Knechtle, Beat; Di Gangi, Stefania; Rüst, Christoph Alexander; Rosemann, Thomas; Nikolaidis, Pantelis Theodoros (2018). Men's Participation and Performance in the Boston Marathon from 1897 to 2017. International Journal of Sports Medicine, 39(13):1018-1027.

Abstract

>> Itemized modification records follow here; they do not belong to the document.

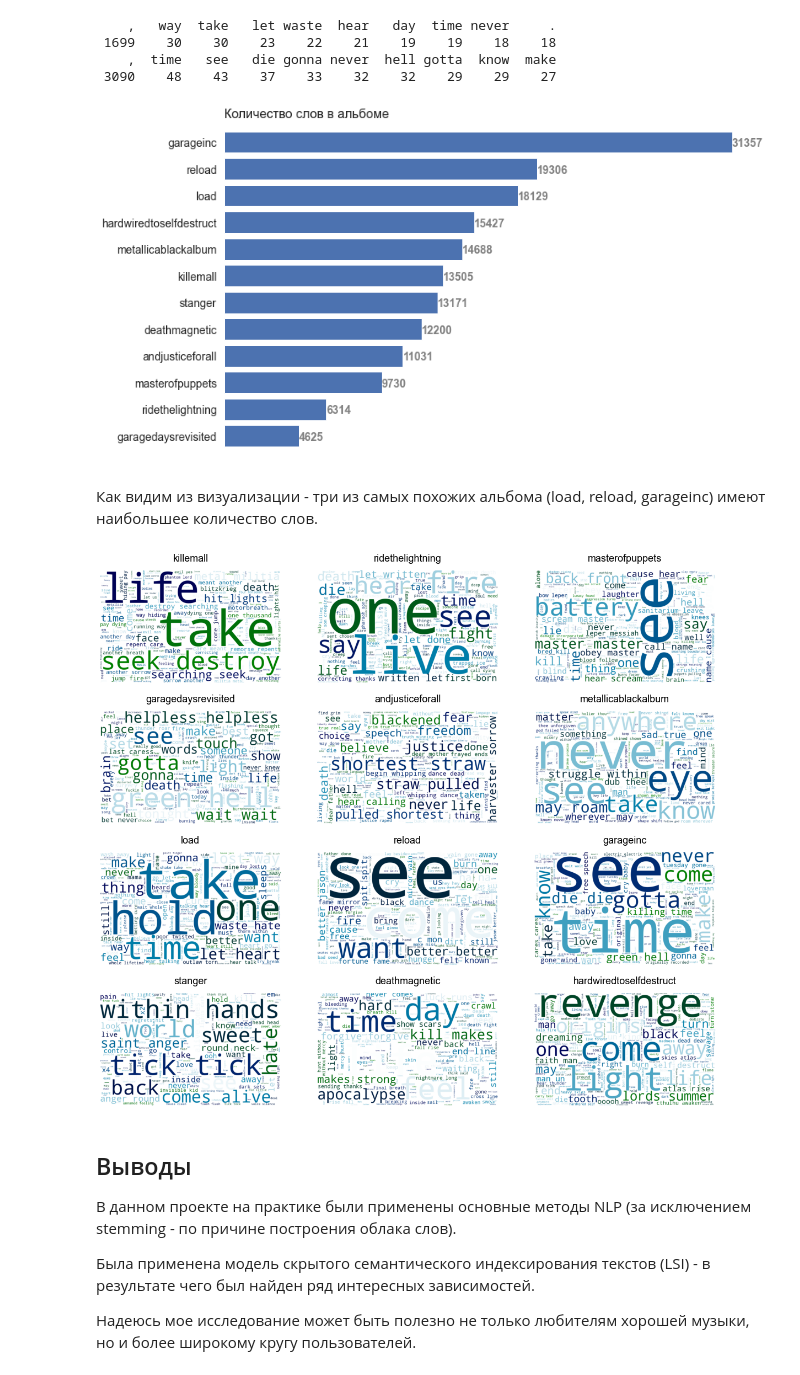
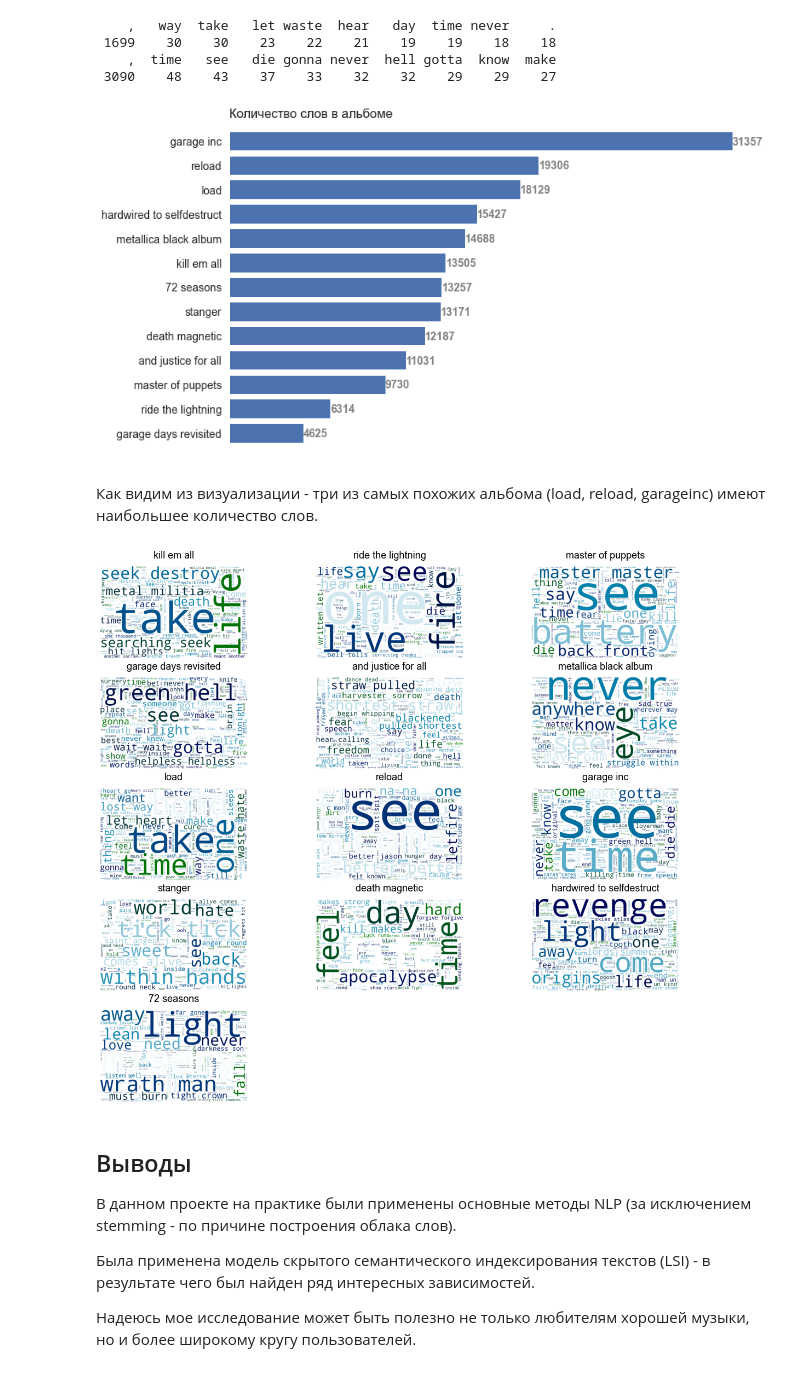
Before and after one commit to IV-1984/Data_analytics_projects, a Jupyter notebook: 5. lyrics analysis/lyrics_analysis_final-Copy1.ipynb, the cells around one changed output. Saved outputs shown, nothing was run; the diff lists cells and outputs as text; code cells hidden in the pictures.

```diff
--- a/5. lyrics analysis/lyrics_analysis_final-Copy1.ipynb
+++ b/5. lyrics analysis/lyrics_analysis_final-Copy1.ipynb
@@ -185,9 +204,4 @@ for i in album:
     text = text + page[20:] + ','
 albums = text.split(sep = ',' )
 # %%
-albums = ['killemall.html#1', 'ridethelightning.html#1', 'masterofpuppets.html#1', 'garagedaysrevisited.html#1', 'andjusticeforall.html#1', 'metallicablackalbum.html#1', 'load.html#1', 'reload.html#1', 'garageinc.html#1', 'stanger.html#1', 'deathmagnetic.html#1',  'hardwiredtoselfdestruct.html#1']
+albums = ['killemall.html#1', 'ridethelightning.html#1', 'masterofpuppets.html#1', 'garagedaysrevisited.html#1', 'andjusticeforall.html#1', 'metallicablackalbum.html#1', 'load.html#1', 'reload.html#1', 'garageinc.html#1', 'stanger.html#1', 'deathmagnetic.html#1', 'hardwiredtoselfdestruct.html#1', '72seasons.html#1']
-# %%
-# почистим название альбомов
-albums_clean = []
-for i in range (0,len(albums)):
-    albums_clean.append(albums[i][:-7])
@@ -208,0 +208,6 @@ albums
+# %%
+# почистим название альбомов
+albums_ = ['kill em all.html#1', 'ride the lightning.html#1', 'master of puppets.html#1', 'garage days revisited.html#1', 'and justice for all.html#1', 'metallica black album.html#1', 'load.html#1', 'reload.html#1', 'garage inc.html#1', 'stanger.html#1', 'death magnetic.html#1', 'hardwired to selfdestruct.html#1', '72 seasons.html#1']
+albums_clean = []
+for i in range (0,len(albums_)):
+    albums_clean.append(albums_[i][:-7])
@@ -282,8 +303,8 @@ from gensim.test.utils import common_corpus, common_dictionary, get_tmpfile
 list_sims = []
 
 def vec_bow(doc):
-    matrix = {}
-    *********************
+    *************************************
+    sims = sorted(enumerate(similarities))
     for doc_position, doc_score in sims:
         album1 = doc.split(sep='\n')
         album2 = documents[doc_position].split(sep='\n')
@@ -407,26 +428,26 @@ for i, v in enumerate(data):
     ax.text(v + 0.15 , i - 0.16 , str(v), color='grey', fontsize = 14, fontweight='bold')
 plt.show()
 # %% [output]
-[figure, old version]
+[figure, new version]
 # %% [markdown]
 Как видим из визуализации -  три из самых похожих альбома
 (load, reload, garageinc) имеют наибольшее количество слов.
 # %%
-# посторим облаков из слов по текстам каждого альбома Metallica:
+#### посторим облаков из слов по текстам каждого альбома Metallica:
 i = 1
 for name, text in zip(albums_clean, metallica_lemm_text_list):
     plt.rcParams['figure.figsize'] = (20,18)
     text_raw = " ".join(text)
     wordcloud = WordCloud(colormap='ocean_r', background_color='white',height =500, width = 800).generate(text_raw)
-    plt.subplot(4, 3, i, label=name,frame_on=True)
+    plt.subplot(5, 3, i, label=name,frame_on=True)
     plt.tick_params(labelsize=10)
     plt.imshow(wordcloud)
     plt.axis("off")
     plt.title(name,fontdict={'fontsize':18,'color':'black'},y=1.05)
     plt.tick_params(labelsize=10)
     i += 1
 # %% [output]
-[figure, old version]
+[figure, new version]
 # %% [markdown]
 ## Выводы
 
```
Also changed, not shown: parts of 16 cells of this notebook.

This study examined men's participation and performance in the Boston Marathon. Data from all 368,940 official male finishers in the Boston Marathon from 1897 through 2017 were analyzed using different analyses and regression models for all runners, annual top hundred finishers, annual top ten finishers and annual winners. Effect of calendar year on race time was examined alone, in a uni-variable model, and together with country of origin and weather conditions (average air temperature and precipitation) in a multi-variable model. The mean race time of all finishers increased across calendar years, in line with the participation, but it decreased when we considered the annual winners, 10 and 100 fastest. Kenyans and Ethiopians were the fastest nationalities (p<0.001) when we considered all finishers and the annual top 100 fastest but not when the annual 10 fastest were considered. Air temperature≤8 °C improved (p<0.001) race times compared to air temperature>8°C. Precipitation (>0 mm) improved performance for the annual 100 fastest and annual 10 fastest (p=0.013-0.031) but not for all finishers. Our findings improved the knowledge about the evolution of male marathoners across calendar years, considering as main effects country of origin and particular weather conditions.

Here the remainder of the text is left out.